# HOW TO COMPLETE THIS TASK:
All lines in the records below that hold "Portfolio" are to be shown.
====== DATASET CONTENT ======
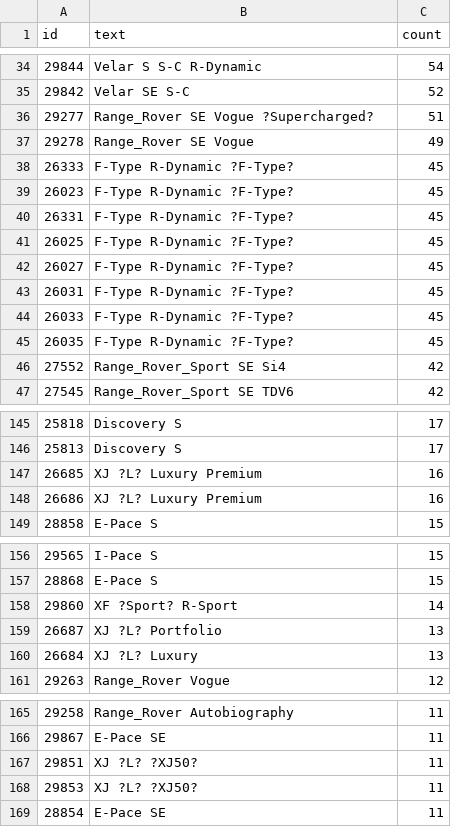
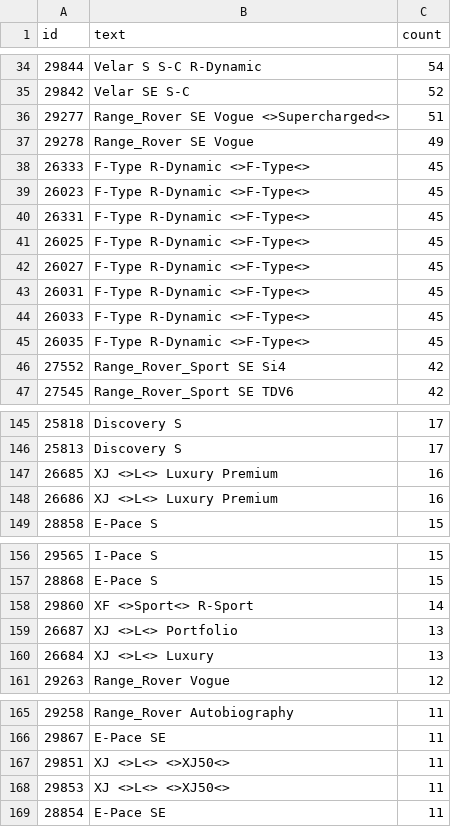
Before and after one commit to ankuharev/SentenTree, a TSV file: docs/data/version_as.tsv, drawn as a sheet; only a part is shown, gaps mark what is left out; the diff covers the shown part only.

```diff
--- a/docs/data/version_as.tsv
+++ b/docs/data/version_as.tsv
@@ -35,12 +35,12 @@ id	text	count
 29842	Velar  SE   S-C	52
-29277	Range_Rover  SE  Vogue  ?Supercharged?	51
+29277	Range_Rover  SE  Vogue  <>Supercharged<>	51
 29278	Range_Rover  SE  Vogue	49
-26333	F-Type  R-Dynamic  ?F-Type?	45
-26023	F-Type  R-Dynamic  ?F-Type?	45
-26331	F-Type  R-Dynamic  ?F-Type?	45
-26025	F-Type  R-Dynamic  ?F-Type?	45
-26027	F-Type  R-Dynamic  ?F-Type?	45
-26031	F-Type  R-Dynamic  ?F-Type?	45
-26033	F-Type  R-Dynamic  ?F-Type?	45
-26035	F-Type  R-Dynamic  ?F-Type?	45
+26333	F-Type  R-Dynamic  <>F-Type<>	45
+26023	F-Type  R-Dynamic  <>F-Type<>	45
+26331	F-Type  R-Dynamic  <>F-Type<>	45
+26025	F-Type  R-Dynamic  <>F-Type<>	45
+26027	F-Type  R-Dynamic  <>F-Type<>	45
+26031	F-Type  R-Dynamic  <>F-Type<>	45
+26033	F-Type  R-Dynamic  <>F-Type<>	45
+26035	F-Type  R-Dynamic  <>F-Type<>	45
 27552	Range_Rover_Sport  SE  Si4	42
@@ -146,4 +146,4 @@ id	text	count
 25813	Discovery  S	17
-26685	XJ  ?L?  Luxury  Premium	16
-26686	XJ  ?L?  Luxury  Premium	16
+26685	XJ  <>L<>  Luxury  Premium	16
+26686	XJ  <>L<>  Luxury  Premium	16
 28858	E-Pace  S	15
@@ -157,5 +157,5 @@ id	text	count
 28868	E-Pace  S	15
-29860	XF   ?Sport?  R-Sport	14
-26687	XJ  ?L?  Portfolio	13
-26684	XJ  ?L?  Luxury	13
+29860	XF   <>Sport<>  R-Sport	14
+26687	XJ  <>L<>  Portfolio	13
+26684	XJ  <>L<>  Luxury	13
 29263	Range_Rover  Vogue	12
@@ -166,4 +166,4 @@ id	text	count
 29867	E-Pace  SE	11
-29851	XJ  ?L?  ?XJ50?	11
-29853	XJ  ?L?  ?XJ50?	11
+29851	XJ  <>L<>  <>XJ50<>	11
+29853	XJ  <>L<>  <>XJ50<>	11
 28854	E-Pace  SE	11
```
Also changed, not shown: 29 edited cells elsewhere in this file, docs/data/version_ilsa.tsv.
======
# RESULT:
-26687	XJ  ?L?  Portfolio	13
+26687	XJ  <>L<>  Portfolio	13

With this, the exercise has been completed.